SHOOTING STARS The current Perseid meteor shower will light up our night skies for the next few days.
About 30 years ago we had a holiday in a remote location in the south-west of Ireland. The house was high on a grassy ridge on Bolus Head looking over St Finian’s Bay in Co Kerry. From this vantage point, the 350-million-year-old Skellig Rocks rose like stegosaurus plates from the Atlantic Ocean. They were 16 kilometres out to sea, but their jagged presence dominated the view to the south. It was early August, and when darkness fell the predicable blinking of a distant lighthouse was the only manmade object discernible at sea level in the blackness.
One moonless evening, the sky was crystal clear, the summer triangle was dramatically intersected by our galaxy’s river of stars, so much more touchable than the suburban view. I lay on the sun-dried grass looking for Perseids – one, two, three, four, five, six, plus several in the corner of my eye within a few minutes.
Time to take action, I went into the house and dragged out several mattresses, and encouraged (made) my family and our guests come outside, lie down and lookup. I have a vague memory of sofa cushions being shoved through windows at one point to help the nest building.
As usual, they thought I was mad, but soon they were seeing one of the year’s wonders in perhaps the darkest place on our island. We watched for satellites, and my mattress guests (two families, four adults, four children) had never seen them either, so in between meteors we looked at these metal objects orbiting about 200 miles up.
A perfect viewing spot, we watched on a slight incline toward Perseus in the northeast, but the meteors came from what seemed like every direction. We watched many, many meteors sizzling into our atmosphere in dots and dashes with long gaps and differing lengths.
The Perseids are the result of the tiny cast-off particles from Comet Swift Tuttle, shed as it passed through our solar system on its 130-year orbit of our sun.
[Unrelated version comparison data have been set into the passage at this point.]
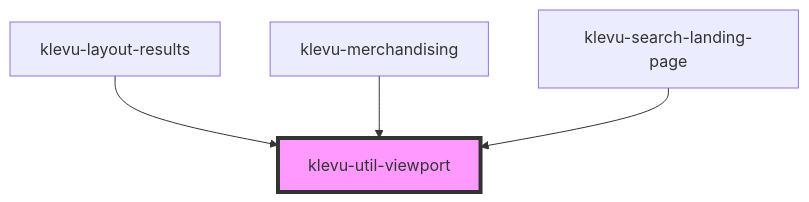
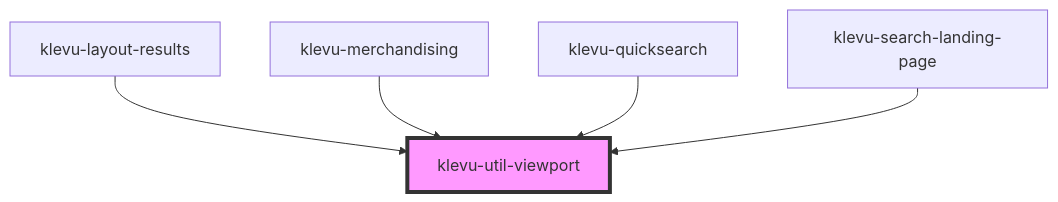
The diagram in packages/klevu-ui/src/components/klevu-util-viewport/readme.md (klevultd/frontend-sdk), drawn with Mermaid before and after one commit. The commit also changed other lines of this file and 12 other files, not shown here.

````diff
--- a/packages/klevu-ui/src/components/klevu-util-viewport/readme.md
+++ b/packages/klevu-ui/src/components/klevu-util-viewport/readme.md
@@ -44,7 +45,8 @@
 ```mermaid
 graph TD;
   klevu-layout-results --> klevu-util-viewport
   klevu-merchandising --> klevu-util-viewport
+  klevu-quicksearch --> klevu-util-viewport
   klevu-search-landing-page --> klevu-util-viewport
   style klevu-util-viewport fill:#f9f,stroke:#333,stroke-width:4px
 ```
````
Once a year the Earth’s journey around our sun brings our atmosphere and these remnants into contact with each other. These particles hit the atmosphere at huge speeds and burn up, thereby offering the observer natural fireworks. Ancient elements revealed by their colours as they vaporise in front of our eyes.
I will never forget the perfection of the viewing, the wows, the laughter, the joy of my family seeing this shower for the first time.
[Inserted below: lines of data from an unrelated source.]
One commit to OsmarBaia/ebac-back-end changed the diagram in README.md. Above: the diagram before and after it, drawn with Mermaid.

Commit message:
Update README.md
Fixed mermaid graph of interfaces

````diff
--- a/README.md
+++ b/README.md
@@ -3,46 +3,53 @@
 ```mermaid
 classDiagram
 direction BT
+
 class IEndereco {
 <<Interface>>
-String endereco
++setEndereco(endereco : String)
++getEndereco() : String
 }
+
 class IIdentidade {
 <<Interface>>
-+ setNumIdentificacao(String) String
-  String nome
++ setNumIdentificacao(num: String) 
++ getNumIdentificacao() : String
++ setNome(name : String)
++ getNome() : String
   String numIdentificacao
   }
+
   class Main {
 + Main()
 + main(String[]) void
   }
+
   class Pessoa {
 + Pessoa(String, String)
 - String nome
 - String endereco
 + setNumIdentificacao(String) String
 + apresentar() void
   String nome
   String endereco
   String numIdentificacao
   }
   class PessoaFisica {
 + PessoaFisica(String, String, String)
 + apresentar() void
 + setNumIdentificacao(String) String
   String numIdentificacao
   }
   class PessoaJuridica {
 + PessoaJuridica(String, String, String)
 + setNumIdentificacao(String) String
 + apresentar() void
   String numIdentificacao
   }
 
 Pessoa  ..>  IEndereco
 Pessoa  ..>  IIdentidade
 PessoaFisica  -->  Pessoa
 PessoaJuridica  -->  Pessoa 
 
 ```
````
Over the years since I have watched the Perseids from a deck chair in my garden, some escaping the eye under hazy lights in suburbia. It is always the most exciting shower of the year and rarely disappoints. If you are lucky to have clear skies between mid-July and mid-August, no equipment is needed, just you and your eyeballs.
If you want to fill out an observing sheet to record the colour, length, duration, direction, location, the hourly rate of your Perseids, then they are easy to find and fill.
Post midnight is the best time to view. The Earth has left the Belt of Venus long behind and has rolled toward the night were other suns populate the soft deep cloak of space. The Perseids bring nanoseconds and multi-seconds of wispy joy to all who take the time to look up from mattresses or other comfy viewing places. Apologies to holiday homes everywhere.
Where to look
This year’s Perseid meteor shower peaked last night (Monday) August 12, but any clear evening over the next few nights should produce some shooting stars (meteors by another name). Look to the northeast after midnight. Look under the big ‘W’ of Cassiopeia, and that is the location of Perseus.
Deirdre Kelleghan is an astronomer and artist living in Louisburgh.